• _Exercise_
Every picture should be left out, but the lines below must be repeated exactly.

• _Exercise input_
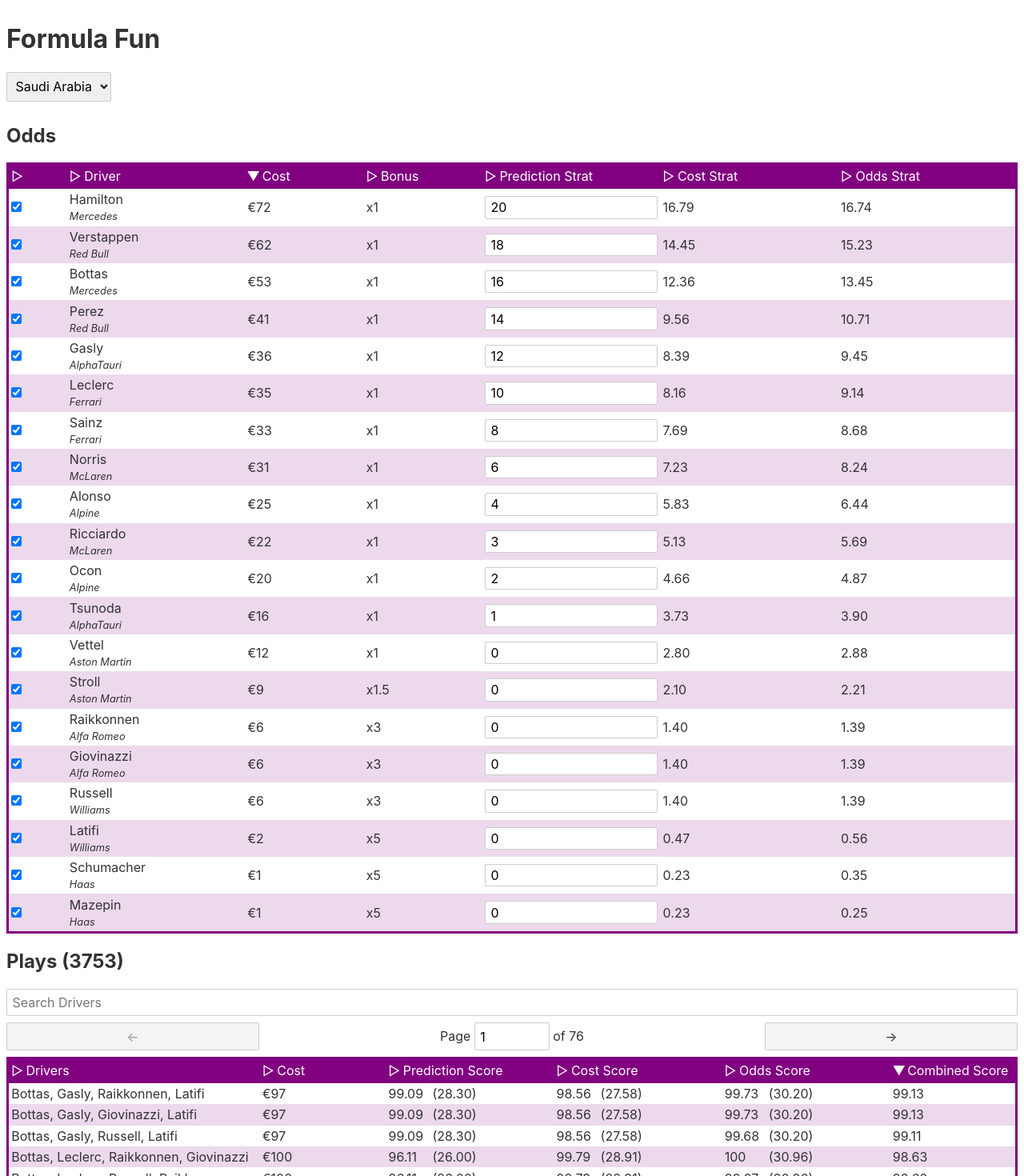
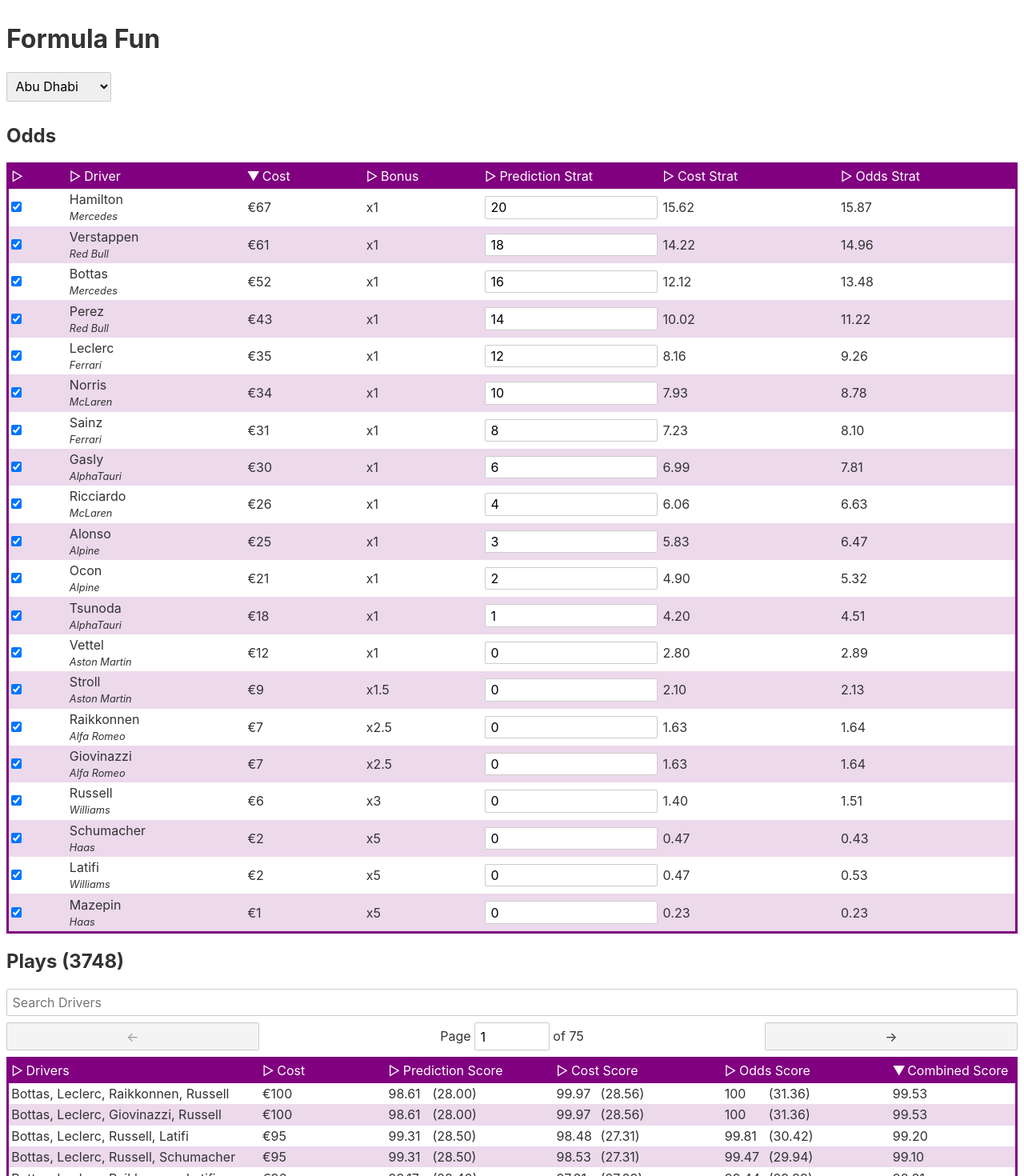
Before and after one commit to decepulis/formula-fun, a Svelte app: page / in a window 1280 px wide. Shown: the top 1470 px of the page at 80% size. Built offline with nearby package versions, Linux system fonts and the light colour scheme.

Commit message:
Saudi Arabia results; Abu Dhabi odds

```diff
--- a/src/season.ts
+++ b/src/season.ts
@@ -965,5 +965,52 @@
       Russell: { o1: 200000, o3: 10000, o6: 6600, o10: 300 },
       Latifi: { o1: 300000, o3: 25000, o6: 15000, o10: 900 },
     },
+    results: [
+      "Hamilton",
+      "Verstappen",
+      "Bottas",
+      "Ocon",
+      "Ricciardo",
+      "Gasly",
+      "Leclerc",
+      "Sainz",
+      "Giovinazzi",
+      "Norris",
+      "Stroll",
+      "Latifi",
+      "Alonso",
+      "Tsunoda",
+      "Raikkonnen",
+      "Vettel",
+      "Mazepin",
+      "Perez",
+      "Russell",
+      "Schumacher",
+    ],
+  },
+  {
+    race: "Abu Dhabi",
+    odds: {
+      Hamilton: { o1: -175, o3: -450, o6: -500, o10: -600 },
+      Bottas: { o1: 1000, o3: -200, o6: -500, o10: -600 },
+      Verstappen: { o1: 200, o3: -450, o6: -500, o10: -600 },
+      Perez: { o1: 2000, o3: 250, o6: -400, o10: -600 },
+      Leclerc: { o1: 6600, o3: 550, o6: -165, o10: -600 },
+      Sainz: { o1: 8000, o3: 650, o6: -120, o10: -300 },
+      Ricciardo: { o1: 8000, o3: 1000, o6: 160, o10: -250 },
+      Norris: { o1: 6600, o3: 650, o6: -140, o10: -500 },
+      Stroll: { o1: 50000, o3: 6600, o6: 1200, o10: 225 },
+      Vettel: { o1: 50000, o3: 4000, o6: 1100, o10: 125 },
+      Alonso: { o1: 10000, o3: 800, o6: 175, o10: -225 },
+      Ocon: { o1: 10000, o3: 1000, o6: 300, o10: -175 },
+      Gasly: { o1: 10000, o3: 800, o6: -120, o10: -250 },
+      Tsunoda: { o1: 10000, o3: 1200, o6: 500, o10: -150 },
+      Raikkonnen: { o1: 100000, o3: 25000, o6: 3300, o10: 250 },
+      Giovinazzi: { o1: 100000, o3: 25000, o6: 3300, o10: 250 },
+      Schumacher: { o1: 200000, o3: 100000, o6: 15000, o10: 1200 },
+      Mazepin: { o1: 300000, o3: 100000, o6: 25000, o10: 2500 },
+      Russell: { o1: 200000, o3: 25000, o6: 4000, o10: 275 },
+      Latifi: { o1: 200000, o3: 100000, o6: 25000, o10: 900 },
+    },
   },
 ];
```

• _Output for this task_
Before and after one commit to decepulis/formula-fun, a Svelte app: page / in a window 1280 px wide. Shown: the top 1470 px of the page at 80% size. Built offline with nearby package versions, Linux system fonts and the light colour scheme.

Commit message:
Saudi Arabia results; Abu Dhabi odds

```diff
--- a/src/season.ts
+++ b/src/season.ts
@@ -965,5 +965,52 @@
       Russell: { o1: 200000, o3: 10000, o6: 6600, o10: 300 },
       Latifi: { o1: 300000, o3: 25000, o6: 15000, o10: 900 },
     },
+    results: [
+      "Hamilton",
+      "Verstappen",
+      "Bottas",
+      "Ocon",
+      "Ricciardo",
+      "Gasly",
+      "Leclerc",
+      "Sainz",
+      "Giovinazzi",
+      "Norris",
+      "Stroll",
+      "Latifi",
+      "Alonso",
+      "Tsunoda",
+      "Raikkonnen",
+      "Vettel",
+      "Mazepin",
+      "Perez",
+      "Russell",
+      "Schumacher",
+    ],
+  },
+  {
+    race: "Abu Dhabi",
+    odds: {
+      Hamilton: { o1: -175, o3: -450, o6: -500, o10: -600 },
+      Bottas: { o1: 1000, o3: -200, o6: -500, o10: -600 },
+      Verstappen: { o1: 200, o3: -450, o6: -500, o10: -600 },
+      Perez: { o1: 2000, o3: 250, o6: -400, o10: -600 },
+      Leclerc: { o1: 6600, o3: 550, o6: -165, o10: -600 },
+      Sainz: { o1: 8000, o3: 650, o6: -120, o10: -300 },
+      Ricciardo: { o1: 8000, o3: 1000, o6: 160, o10: -250 },
+      Norris: { o1: 6600, o3: 650, o6: -140, o10: -500 },
+      Stroll: { o1: 50000, o3: 6600, o6: 1200, o10: 225 },
+      Vettel: { o1: 50000, o3: 4000, o6: 1100, o10: 125 },
+      Alonso: { o1: 10000, o3: 800, o6: 175, o10: -225 },
+      Ocon: { o1: 10000, o3: 1000, o6: 300, o10: -175 },
+      Gasly: { o1: 10000, o3: 800, o6: -120, o10: -250 },
+      Tsunoda: { o1: 10000, o3: 1200, o6: 500, o10: -150 },
+      Raikkonnen: { o1: 100000, o3: 25000, o6: 3300, o10: 250 },
+      Giovinazzi: { o1: 100000, o3: 25000, o6: 3300, o10: 250 },
+      Schumacher: { o1: 200000, o3: 100000, o6: 15000, o10: 1200 },
+      Mazepin: { o1: 300000, o3: 100000, o6: 25000, o10: 2500 },
+      Russell: { o1: 200000, o3: 25000, o6: 4000, o10: 275 },
+      Latifi: { o1: 200000, o3: 100000, o6: 25000, o10: 900 },
+    },
   },
 ];
```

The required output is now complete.